Recommended Accounts


The type of account that investments are held in has a significant impact from a tax perspective. For example, Real Estate Investment Trusts should be held in an IRA (or another tax advantaged account). This legally ensures that the investment will bypass unfavorable taxes. Low growth stocks are a good match for brokerage accounts. Although these accounts are taxed, stocks will not be taxed until the gains are realized.

 

Onshore Investments and Conclusions


Although it is wise to reduce your tax bill wherever possible, that usually does not involve moving your money to offshore accounts and investments.

 

Moving money offshore is better motivated by a desire to reduce currency risk. Moving money to so called “tax havens” is not legally or financially worth the risk. There are legitimate offshore strategies offered by investment professionals, but these are pricey and do not make sense for the average investor.


The average investor may opt to avoid the additional filing requirements and simply keep his investments onshore. Even Americans without any physical ties to the US are able to open onshore accounts with US brokers (such as E*Trade and Charles Schwab).


Applying these strategies will result in lower taxes obtained in fully legal and ethical ways. Onshore investors can also expect lower service and product fees. In addition to the benefits, both financial and in terms of ease, the peace of mind that is available in the absence of the complexities of offshore investments is reason enough to invest onshore. To determine which investment choices are right for you as an expat, consult an international investment and taxes expert. 

 

 

Zemelman
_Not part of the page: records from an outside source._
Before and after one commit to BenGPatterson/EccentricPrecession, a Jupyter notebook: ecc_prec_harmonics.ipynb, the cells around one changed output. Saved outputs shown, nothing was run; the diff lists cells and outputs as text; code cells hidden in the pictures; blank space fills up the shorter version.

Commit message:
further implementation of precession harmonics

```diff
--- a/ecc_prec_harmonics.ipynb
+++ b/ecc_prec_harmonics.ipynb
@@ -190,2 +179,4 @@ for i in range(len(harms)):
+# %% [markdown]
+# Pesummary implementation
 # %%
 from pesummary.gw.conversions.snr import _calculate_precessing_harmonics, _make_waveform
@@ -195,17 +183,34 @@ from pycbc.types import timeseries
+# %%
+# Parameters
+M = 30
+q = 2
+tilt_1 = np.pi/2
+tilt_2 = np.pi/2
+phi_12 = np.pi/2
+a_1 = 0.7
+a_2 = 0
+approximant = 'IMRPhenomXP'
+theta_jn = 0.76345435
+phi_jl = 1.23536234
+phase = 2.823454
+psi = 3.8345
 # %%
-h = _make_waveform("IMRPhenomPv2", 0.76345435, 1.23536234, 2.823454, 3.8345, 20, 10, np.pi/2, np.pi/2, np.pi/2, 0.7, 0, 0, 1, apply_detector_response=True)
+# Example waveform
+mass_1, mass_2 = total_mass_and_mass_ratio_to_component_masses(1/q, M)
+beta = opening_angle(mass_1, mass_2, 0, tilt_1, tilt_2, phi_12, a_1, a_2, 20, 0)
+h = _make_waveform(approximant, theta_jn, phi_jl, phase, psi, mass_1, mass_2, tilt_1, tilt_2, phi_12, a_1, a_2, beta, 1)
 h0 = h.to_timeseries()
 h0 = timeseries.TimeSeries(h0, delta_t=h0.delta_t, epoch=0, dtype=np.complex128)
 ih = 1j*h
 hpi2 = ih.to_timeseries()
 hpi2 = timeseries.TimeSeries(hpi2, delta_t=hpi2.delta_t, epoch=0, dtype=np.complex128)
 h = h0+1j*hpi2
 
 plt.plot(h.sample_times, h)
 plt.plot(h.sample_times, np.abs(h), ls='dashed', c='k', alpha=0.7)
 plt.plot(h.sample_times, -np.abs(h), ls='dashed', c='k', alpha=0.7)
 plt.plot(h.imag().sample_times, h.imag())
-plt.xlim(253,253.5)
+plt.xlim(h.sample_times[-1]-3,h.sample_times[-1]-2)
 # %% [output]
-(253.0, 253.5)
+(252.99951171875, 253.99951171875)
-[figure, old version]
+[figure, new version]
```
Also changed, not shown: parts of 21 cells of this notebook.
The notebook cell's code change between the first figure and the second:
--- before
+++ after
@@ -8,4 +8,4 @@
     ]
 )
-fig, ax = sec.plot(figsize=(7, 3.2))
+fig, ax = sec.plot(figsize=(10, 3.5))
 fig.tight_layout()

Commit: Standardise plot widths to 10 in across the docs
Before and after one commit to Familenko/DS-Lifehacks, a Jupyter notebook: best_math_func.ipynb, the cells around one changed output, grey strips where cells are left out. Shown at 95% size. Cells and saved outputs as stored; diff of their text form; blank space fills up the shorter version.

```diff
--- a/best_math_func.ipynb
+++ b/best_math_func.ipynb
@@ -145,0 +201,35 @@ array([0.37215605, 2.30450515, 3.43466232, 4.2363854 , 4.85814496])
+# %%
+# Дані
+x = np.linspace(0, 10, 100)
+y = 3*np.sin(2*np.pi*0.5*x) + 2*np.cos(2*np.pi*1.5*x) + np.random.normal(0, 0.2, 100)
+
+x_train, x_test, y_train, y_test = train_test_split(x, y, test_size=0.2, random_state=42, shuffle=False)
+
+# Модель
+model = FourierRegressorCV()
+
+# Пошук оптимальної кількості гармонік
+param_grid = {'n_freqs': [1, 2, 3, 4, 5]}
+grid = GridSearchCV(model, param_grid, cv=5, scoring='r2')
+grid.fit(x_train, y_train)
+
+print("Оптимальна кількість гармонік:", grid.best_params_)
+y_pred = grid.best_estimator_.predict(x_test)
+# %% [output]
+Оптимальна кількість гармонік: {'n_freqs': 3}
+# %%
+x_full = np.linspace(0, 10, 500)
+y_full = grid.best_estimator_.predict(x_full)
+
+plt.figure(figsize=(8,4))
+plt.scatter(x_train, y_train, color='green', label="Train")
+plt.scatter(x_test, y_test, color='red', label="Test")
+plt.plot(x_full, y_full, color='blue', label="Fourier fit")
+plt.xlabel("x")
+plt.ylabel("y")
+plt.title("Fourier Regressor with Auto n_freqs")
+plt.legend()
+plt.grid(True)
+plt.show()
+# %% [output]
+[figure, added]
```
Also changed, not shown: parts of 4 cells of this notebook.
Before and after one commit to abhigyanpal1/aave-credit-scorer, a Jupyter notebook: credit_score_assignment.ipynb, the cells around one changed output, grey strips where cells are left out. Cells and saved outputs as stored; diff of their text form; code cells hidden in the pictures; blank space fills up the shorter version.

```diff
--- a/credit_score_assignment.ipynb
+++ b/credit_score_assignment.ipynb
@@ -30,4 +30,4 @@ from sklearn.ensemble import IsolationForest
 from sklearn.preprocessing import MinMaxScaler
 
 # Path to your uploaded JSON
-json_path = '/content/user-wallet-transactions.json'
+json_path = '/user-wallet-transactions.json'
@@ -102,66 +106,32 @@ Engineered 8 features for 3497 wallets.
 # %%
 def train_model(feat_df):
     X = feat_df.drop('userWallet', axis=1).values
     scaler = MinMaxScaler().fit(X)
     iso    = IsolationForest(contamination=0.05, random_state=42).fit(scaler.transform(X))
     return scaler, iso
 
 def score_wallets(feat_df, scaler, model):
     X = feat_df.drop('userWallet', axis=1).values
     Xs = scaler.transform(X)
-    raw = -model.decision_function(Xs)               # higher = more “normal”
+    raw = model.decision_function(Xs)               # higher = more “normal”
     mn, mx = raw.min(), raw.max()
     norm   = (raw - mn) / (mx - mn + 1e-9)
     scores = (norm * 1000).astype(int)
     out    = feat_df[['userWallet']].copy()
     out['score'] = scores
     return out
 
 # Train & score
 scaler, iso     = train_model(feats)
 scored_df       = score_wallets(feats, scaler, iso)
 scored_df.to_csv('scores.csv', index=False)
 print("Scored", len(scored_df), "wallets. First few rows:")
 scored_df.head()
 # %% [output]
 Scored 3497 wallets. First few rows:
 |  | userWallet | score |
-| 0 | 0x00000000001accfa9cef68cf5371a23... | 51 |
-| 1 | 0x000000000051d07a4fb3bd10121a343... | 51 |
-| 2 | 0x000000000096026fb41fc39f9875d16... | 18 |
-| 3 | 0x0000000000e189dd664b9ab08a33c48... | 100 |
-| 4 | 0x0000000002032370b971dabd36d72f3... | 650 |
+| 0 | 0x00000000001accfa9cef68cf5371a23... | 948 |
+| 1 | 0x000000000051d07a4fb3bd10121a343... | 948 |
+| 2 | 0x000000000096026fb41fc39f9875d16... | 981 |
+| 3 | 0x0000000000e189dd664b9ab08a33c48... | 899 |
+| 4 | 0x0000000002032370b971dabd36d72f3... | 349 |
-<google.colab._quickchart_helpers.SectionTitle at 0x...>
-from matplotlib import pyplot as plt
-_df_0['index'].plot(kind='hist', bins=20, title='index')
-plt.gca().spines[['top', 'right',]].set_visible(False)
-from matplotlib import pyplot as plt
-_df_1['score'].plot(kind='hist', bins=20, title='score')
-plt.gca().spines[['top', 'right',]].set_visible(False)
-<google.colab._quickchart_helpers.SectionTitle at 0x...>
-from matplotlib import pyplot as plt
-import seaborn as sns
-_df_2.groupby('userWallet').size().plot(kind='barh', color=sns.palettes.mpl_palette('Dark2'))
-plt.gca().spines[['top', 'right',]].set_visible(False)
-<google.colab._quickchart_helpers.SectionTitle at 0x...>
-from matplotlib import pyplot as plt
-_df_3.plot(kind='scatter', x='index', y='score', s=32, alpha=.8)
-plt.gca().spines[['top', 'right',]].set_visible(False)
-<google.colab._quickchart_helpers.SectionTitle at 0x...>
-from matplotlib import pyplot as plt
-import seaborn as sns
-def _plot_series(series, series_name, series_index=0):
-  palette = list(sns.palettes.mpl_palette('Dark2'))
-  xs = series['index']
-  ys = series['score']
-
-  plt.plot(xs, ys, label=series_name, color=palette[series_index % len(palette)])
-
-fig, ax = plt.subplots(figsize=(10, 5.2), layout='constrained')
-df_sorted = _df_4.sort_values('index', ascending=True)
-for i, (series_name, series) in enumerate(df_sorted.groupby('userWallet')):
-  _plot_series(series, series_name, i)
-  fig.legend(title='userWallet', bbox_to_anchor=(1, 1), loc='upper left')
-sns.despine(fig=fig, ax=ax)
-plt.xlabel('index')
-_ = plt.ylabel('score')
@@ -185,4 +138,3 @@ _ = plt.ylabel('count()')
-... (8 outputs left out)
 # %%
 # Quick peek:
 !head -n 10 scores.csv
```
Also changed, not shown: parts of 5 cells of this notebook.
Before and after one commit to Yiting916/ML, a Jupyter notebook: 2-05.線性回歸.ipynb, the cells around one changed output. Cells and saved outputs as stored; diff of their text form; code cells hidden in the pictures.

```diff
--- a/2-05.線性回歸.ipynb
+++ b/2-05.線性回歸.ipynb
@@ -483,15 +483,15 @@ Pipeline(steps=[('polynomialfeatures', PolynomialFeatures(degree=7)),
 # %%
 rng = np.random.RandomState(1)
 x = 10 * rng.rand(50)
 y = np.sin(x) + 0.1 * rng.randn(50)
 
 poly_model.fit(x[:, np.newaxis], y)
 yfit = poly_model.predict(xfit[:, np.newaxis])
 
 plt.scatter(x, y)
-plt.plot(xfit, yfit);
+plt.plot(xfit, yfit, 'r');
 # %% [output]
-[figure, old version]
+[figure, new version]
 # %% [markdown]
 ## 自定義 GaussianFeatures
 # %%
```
I.J. Zemelman, EA is the founder of Taxes for Expats
She may be reached at: +1-646-397-2887
Email: questions@taxesforexpats.com
Web site: www.taxesforexpats.com